That done, onto the chambers of the Queen. There was a brief scuffle with some warrior spirits as we made our way up, but nothing too dangerous – not until we reached her mighty throne room and found her standing astride an enormous, gaping portal to the Bug Dimension with her entire deadly, clicking court present to watch her monologue.
In our defense, we let her get a good couple of sentences in before we decided to chuck the plague at her and run away.
Except… except… this was where the Hand of Fate intervened. This was where the gods were watching, and with inhuman caprice decided to act, because the golem was the one handling the crate and it goddamn botched the throw.
We watched, silent and still, as the crate stuffed full of hellishly virulent, literal-soul-eating plague sailed through the air, arced down, and fell. Right into the portal. Which gulped, once, as if swallowing, and then closed forever.
The Queen asked us what that was. We told her. We asked her where the portal went. She told us. We asked her what would happen. She didn’t know. No one knew.
So, to hell with it: the guns came out and we had ourselves a nice, big dust-up. Fire was sprayed, bullets launched, golems stomped around, and eventually the Queen wound up burnt, shot, stepped on and frowned at until she was no more. Then we turned the reactor off, left, called in the airstrikes, and went to the pub for a beer.
Later that night and several beers later, the group found itself discussing the particulars of what happened back in the reactor. Closest we could figure, there were two options: the first is that the crate failed to rupture upon entering the Bug Dimension, and the second is that it did. Being as the Bug Dimension was an actual spiritual plane of existence, an ineradicable plague that ate spirits would be a bit of a problem there. I mean, we could have opened a portal or astrally projected there to have a look around, but best case scenario was a dimension full of apocalyptic, soul-stealing insects, and the worst case was a dimension full of apocalyptic, infinite plague.
We elected to collect our paychecks, pay our tabs, and leave that problem to the next guy.

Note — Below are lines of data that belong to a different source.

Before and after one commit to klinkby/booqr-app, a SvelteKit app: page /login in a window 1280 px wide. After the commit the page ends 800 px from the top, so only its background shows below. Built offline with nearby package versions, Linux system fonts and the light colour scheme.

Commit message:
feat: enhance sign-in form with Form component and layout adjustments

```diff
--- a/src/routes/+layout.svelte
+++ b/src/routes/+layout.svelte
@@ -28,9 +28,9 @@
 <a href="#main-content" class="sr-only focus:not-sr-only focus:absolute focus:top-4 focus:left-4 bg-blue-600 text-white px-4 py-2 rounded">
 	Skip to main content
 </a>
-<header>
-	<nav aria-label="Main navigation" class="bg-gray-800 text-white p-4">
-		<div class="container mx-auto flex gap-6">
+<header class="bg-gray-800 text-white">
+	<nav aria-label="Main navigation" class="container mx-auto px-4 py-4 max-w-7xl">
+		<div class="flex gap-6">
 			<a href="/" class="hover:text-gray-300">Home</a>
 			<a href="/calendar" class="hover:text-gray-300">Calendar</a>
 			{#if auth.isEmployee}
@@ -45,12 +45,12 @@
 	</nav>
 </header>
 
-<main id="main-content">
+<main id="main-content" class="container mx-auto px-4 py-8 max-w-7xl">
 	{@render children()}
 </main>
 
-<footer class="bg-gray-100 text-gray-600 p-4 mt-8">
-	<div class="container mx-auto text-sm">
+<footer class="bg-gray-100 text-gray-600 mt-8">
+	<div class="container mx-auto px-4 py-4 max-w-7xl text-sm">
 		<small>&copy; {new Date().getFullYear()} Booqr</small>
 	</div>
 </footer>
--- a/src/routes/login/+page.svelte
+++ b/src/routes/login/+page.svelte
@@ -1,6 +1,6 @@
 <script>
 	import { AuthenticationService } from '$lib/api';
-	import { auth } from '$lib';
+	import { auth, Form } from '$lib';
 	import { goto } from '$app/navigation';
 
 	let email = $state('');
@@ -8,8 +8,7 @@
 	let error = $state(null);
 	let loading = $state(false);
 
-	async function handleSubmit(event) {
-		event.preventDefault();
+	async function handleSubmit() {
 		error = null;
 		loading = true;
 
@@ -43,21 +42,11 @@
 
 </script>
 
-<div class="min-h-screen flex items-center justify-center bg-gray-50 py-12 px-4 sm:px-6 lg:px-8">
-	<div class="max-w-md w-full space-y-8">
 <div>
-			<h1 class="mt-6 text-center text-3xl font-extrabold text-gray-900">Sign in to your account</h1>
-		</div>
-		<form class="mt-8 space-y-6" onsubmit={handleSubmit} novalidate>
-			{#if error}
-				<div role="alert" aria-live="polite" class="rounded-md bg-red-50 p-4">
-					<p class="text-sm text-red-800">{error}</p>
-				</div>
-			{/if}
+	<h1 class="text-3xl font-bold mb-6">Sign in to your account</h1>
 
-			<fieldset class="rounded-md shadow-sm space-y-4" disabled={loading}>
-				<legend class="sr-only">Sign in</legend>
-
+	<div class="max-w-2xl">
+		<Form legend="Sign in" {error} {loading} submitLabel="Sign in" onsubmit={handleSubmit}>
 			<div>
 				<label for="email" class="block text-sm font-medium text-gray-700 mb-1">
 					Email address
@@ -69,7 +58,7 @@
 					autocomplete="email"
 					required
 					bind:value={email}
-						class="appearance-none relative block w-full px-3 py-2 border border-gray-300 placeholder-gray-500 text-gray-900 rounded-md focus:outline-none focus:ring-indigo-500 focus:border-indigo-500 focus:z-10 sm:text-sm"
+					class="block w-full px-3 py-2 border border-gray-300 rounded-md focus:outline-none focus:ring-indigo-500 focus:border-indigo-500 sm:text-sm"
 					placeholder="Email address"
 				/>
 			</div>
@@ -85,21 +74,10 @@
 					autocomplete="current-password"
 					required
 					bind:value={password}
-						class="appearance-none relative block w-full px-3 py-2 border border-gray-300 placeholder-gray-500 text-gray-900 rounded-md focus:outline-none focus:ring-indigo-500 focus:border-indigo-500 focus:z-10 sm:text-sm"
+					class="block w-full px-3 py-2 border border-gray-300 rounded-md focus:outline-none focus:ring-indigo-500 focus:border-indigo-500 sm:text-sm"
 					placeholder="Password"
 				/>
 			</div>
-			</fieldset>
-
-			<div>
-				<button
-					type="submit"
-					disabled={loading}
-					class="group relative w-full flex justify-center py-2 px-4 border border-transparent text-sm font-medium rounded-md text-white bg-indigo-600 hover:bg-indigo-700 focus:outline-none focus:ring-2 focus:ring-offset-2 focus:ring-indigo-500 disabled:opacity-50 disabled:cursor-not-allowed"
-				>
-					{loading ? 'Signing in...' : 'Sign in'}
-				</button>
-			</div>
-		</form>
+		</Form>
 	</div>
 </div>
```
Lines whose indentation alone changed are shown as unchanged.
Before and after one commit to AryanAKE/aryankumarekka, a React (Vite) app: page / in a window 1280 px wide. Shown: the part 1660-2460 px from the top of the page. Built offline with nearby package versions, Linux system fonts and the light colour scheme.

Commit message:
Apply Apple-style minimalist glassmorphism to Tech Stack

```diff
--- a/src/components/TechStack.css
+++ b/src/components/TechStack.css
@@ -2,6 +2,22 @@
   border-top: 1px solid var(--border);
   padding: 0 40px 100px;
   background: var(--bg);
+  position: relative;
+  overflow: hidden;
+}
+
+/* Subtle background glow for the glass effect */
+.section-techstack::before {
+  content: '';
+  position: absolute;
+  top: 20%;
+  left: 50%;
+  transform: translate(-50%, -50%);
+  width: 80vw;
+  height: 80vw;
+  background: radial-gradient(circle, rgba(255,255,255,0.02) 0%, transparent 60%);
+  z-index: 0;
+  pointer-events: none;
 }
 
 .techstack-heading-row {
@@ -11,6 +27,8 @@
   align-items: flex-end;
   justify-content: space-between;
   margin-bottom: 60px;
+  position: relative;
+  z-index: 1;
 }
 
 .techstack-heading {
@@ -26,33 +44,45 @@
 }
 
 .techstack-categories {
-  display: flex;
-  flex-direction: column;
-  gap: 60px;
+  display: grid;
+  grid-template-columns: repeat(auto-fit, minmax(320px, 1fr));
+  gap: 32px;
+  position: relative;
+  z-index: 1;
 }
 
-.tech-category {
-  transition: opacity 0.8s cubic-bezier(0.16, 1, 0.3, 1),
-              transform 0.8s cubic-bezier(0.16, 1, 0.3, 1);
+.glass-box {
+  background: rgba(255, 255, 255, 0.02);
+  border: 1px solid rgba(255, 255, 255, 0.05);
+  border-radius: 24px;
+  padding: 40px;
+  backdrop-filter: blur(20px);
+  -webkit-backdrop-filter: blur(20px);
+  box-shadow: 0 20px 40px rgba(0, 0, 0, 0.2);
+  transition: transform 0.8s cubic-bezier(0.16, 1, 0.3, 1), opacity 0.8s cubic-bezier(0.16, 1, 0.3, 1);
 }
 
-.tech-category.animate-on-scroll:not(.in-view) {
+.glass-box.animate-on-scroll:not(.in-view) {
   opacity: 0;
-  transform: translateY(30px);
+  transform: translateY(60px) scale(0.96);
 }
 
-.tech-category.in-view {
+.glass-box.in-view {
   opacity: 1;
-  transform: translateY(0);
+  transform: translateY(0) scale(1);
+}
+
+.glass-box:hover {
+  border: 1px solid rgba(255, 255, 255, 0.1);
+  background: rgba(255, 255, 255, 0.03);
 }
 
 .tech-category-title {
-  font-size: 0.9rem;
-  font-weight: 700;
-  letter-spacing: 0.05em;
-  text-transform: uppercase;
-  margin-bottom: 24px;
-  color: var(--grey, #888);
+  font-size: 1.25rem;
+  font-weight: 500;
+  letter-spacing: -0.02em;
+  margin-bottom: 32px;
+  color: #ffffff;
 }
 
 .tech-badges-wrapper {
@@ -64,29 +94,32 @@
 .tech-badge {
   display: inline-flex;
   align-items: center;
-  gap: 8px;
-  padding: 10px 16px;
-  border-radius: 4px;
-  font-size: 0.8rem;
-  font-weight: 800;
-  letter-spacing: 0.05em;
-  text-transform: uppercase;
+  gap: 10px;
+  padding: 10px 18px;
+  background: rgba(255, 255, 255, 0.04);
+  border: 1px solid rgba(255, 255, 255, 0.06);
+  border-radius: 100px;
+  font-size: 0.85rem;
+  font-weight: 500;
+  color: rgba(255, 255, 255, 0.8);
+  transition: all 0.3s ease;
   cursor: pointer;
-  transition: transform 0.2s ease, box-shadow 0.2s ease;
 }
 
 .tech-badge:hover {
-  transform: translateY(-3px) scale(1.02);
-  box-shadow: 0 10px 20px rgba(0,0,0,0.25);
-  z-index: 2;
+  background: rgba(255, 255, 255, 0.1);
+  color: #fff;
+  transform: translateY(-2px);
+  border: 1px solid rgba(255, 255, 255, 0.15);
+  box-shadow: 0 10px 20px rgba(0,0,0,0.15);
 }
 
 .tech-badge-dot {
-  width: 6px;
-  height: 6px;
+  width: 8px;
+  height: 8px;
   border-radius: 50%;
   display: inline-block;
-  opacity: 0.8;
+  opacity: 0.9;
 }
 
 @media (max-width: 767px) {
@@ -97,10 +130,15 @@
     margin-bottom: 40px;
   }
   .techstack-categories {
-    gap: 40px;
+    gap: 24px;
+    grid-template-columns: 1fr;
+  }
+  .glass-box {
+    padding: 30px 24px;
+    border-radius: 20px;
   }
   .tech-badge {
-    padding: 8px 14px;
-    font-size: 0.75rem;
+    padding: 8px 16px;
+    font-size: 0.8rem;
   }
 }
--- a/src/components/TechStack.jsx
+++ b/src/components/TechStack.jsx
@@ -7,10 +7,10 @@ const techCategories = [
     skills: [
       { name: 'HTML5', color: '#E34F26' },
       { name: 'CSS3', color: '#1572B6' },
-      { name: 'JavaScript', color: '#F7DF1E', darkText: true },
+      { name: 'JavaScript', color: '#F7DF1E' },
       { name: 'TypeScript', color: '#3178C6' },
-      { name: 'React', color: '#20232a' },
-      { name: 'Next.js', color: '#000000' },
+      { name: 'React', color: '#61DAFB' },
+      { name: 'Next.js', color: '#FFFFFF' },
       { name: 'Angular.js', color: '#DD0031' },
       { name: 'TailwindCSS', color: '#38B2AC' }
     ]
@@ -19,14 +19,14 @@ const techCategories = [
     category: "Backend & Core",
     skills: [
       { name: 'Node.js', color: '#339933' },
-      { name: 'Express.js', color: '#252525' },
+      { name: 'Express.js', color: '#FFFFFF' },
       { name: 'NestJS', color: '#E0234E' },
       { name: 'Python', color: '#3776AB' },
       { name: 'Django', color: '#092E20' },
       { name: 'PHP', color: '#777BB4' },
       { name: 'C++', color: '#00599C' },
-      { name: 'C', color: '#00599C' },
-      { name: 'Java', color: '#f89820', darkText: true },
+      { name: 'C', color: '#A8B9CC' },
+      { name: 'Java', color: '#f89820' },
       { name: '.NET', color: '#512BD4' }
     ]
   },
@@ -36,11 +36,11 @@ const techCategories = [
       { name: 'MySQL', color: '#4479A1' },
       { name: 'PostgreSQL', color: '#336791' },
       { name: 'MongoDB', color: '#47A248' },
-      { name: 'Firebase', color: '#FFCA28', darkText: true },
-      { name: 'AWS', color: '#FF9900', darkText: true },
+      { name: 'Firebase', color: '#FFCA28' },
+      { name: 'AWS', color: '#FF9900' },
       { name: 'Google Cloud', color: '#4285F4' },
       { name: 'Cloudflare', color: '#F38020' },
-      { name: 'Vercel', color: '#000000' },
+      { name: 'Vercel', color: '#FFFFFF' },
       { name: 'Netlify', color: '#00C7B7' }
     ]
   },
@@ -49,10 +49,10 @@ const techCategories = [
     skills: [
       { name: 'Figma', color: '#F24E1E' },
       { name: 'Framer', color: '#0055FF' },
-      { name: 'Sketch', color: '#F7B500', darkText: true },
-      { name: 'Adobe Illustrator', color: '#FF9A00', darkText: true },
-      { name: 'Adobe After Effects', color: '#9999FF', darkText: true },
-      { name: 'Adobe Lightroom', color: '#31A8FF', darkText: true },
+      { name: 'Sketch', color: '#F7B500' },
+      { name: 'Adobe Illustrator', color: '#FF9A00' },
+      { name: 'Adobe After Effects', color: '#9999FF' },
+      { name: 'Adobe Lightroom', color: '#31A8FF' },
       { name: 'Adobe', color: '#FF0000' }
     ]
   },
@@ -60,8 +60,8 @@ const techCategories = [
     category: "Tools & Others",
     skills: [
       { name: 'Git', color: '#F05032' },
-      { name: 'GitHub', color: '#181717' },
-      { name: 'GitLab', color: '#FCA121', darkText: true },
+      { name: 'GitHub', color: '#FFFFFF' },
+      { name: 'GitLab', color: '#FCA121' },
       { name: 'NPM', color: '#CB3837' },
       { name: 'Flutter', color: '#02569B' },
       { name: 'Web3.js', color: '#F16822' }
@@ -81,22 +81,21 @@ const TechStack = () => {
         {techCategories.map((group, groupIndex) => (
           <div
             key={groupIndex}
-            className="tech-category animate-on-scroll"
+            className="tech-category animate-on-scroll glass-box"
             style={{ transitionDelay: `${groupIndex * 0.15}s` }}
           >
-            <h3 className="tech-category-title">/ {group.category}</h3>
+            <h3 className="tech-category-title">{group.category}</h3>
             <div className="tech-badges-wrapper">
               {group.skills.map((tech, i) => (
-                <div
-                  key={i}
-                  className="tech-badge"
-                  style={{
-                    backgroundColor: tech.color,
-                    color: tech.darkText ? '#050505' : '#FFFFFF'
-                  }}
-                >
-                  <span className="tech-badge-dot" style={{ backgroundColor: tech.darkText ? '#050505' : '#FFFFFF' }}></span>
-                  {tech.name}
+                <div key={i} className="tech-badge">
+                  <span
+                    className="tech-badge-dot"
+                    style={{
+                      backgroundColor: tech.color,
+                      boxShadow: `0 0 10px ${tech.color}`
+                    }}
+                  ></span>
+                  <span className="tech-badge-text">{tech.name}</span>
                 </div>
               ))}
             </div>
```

Every mechanic in a role-playing game is there, ideally, to allow something awesome to happen. Every spell, item, weapon, monster and fiddly little rule is present to allow the Game Master to come up with excellent problems for the players to solve in awesome ways. Even the objectively negative things – getting hurt, getting killed, failing at something you wanted to do – is present to make the story more interesting.
With the right measure of imagination, and the right timing from the Fates, even the worst failure can literally change the world.